• WORK TO COMPLETE: Skip the images and print the listing exactly.

• INPUT:
== Segment start ==

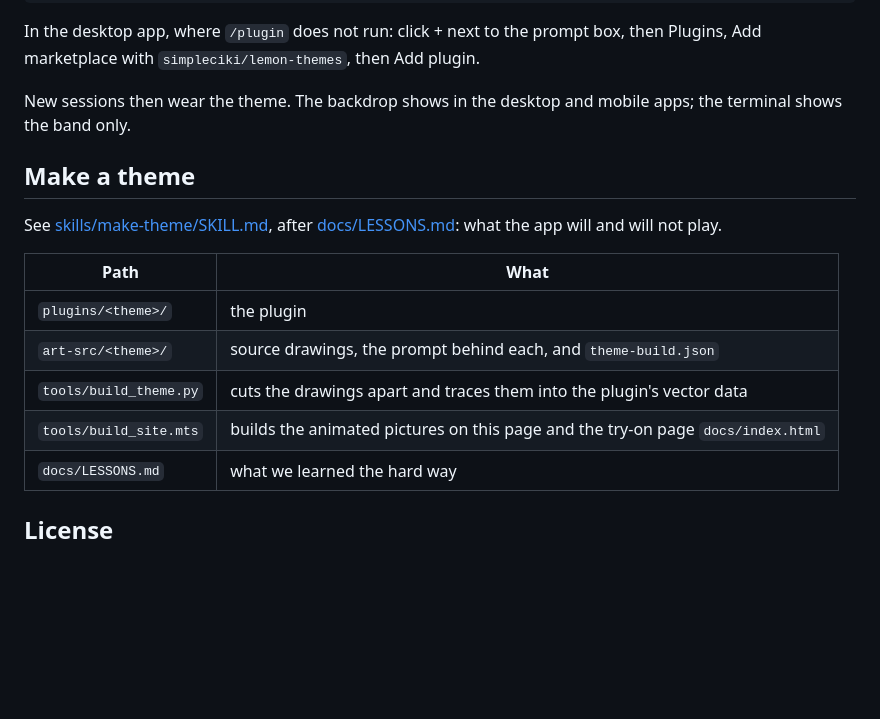
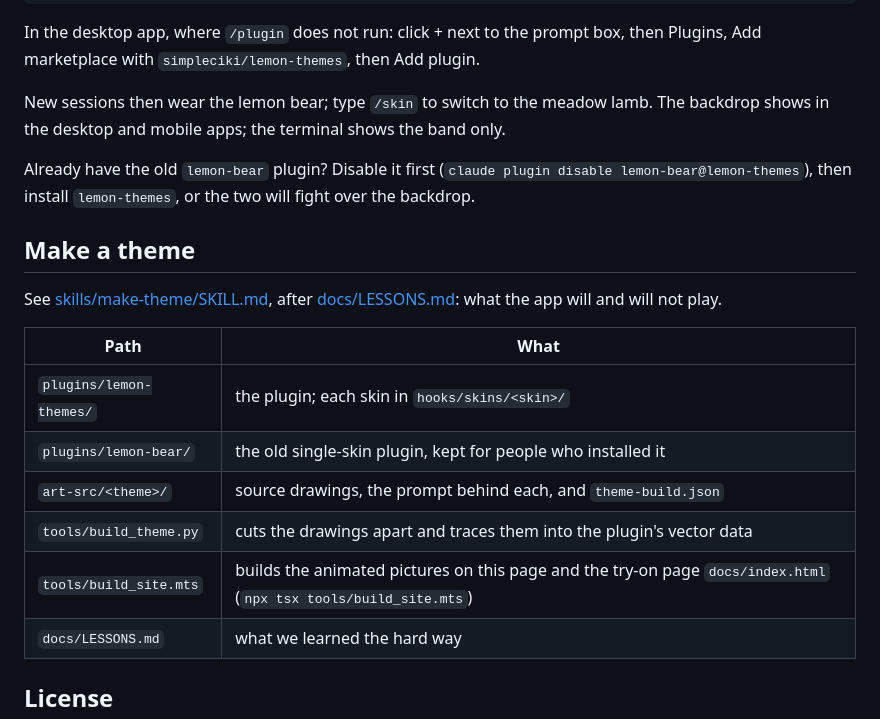
Before and after one commit to simpleciki/lemon-themes, a Markdown page: README.en.md, the part around one of its changes. Drawn GitHub-style; blank space fills up the shorter version.

```diff
--- a/README.en.md
+++ b/README.en.md
@@ -78,7 +109,9 @@ claude plugin install lemon-bear --marketplace simpleciki/lemon-themes
 
 In the desktop app, where `/plugin` does not run: click + next to the prompt box, then Plugins, Add marketplace with `simpleciki/lemon-themes`, then Add plugin.
 
-New sessions then wear the theme. The backdrop shows in the desktop and mobile apps; the terminal shows the band only.
+New sessions then wear the lemon bear; type `/skin` to switch to the meadow lamb. The backdrop shows in the desktop and mobile apps; the terminal shows the band only.
+
+Already have the old `lemon-bear` plugin? Disable it first (`claude plugin disable lemon-bear@lemon-themes`), then install `lemon-themes`, or the two will fight over the backdrop.
 
 ## Make a theme
 
@@ -87,10 +120,11 @@ what the app will and will not play.
 
 | Path | What |
 |---|---|
-| `plugins/<theme>/` | the plugin |
+| `plugins/lemon-themes/` | the plugin; each skin in `hooks/skins/<skin>/` |
+| `plugins/lemon-bear/` | the old single-skin plugin, kept for people who installed it |
 | `art-src/<theme>/` | source drawings, the prompt behind each, and `theme-build.json` |
 | `tools/build_theme.py` | cuts the drawings apart and traces them into the plugin's vector data |
-| `tools/build_site.mts` | builds the animated pictures on this page and the try-on page `docs/index.html` |
+| `tools/build_site.mts` | builds the animated pictures on this page and the try-on page `docs/index.html` (`npx tsx tools/build_site.mts`) |
 | `docs/LESSONS.md` | what we learned the hard way |
 
 ## License
```
Also changed, not shown: other parts of README.en.md (+35 -4 lines), README.md (+41 -7 lines), assets/skin-pane.png (added), 5 other files.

== Segment end ==

• RESPONSE TO THIS TASK:
Before and after one commit to simpleciki/lemon-themes, a Markdown page: README.en.md, the part around one of its changes. Drawn GitHub-style; blank space fills up the shorter version.

```diff
--- a/README.en.md
+++ b/README.en.md
@@ -78,7 +109,9 @@ claude plugin install lemon-bear --marketplace simpleciki/lemon-themes
 
 In the desktop app, where `/plugin` does not run: click + next to the prompt box, then Plugins, Add marketplace with `simpleciki/lemon-themes`, then Add plugin.
 
-New sessions then wear the theme. The backdrop shows in the desktop and mobile apps; the terminal shows the band only.
+New sessions then wear the lemon bear; type `/skin` to switch to the meadow lamb. The backdrop shows in the desktop and mobile apps; the terminal shows the band only.
+
+Already have the old `lemon-bear` plugin? Disable it first (`claude plugin disable lemon-bear@lemon-themes`), then install `lemon-themes`, or the two will fight over the backdrop.
 
 ## Make a theme
 
@@ -87,10 +120,11 @@ what the app will and will not play.
 
 | Path | What |
 |---|---|
-| `plugins/<theme>/` | the plugin |
+| `plugins/lemon-themes/` | the plugin; each skin in `hooks/skins/<skin>/` |
+| `plugins/lemon-bear/` | the old single-skin plugin, kept for people who installed it |
 | `art-src/<theme>/` | source drawings, the prompt behind each, and `theme-build.json` |
 | `tools/build_theme.py` | cuts the drawings apart and traces them into the plugin's vector data |
-| `tools/build_site.mts` | builds the animated pictures on this page and the try-on page `docs/index.html` |
+| `tools/build_site.mts` | builds the animated pictures on this page and the try-on page `docs/index.html` (`npx tsx tools/build_site.mts`) |
 | `docs/LESSONS.md` | what we learned the hard way |
 
 ## License
```
Also changed, not shown: other parts of README.en.md (+35 -4 lines), README.md (+41 -7 lines), assets/skin-pane.png (added), 5 other files.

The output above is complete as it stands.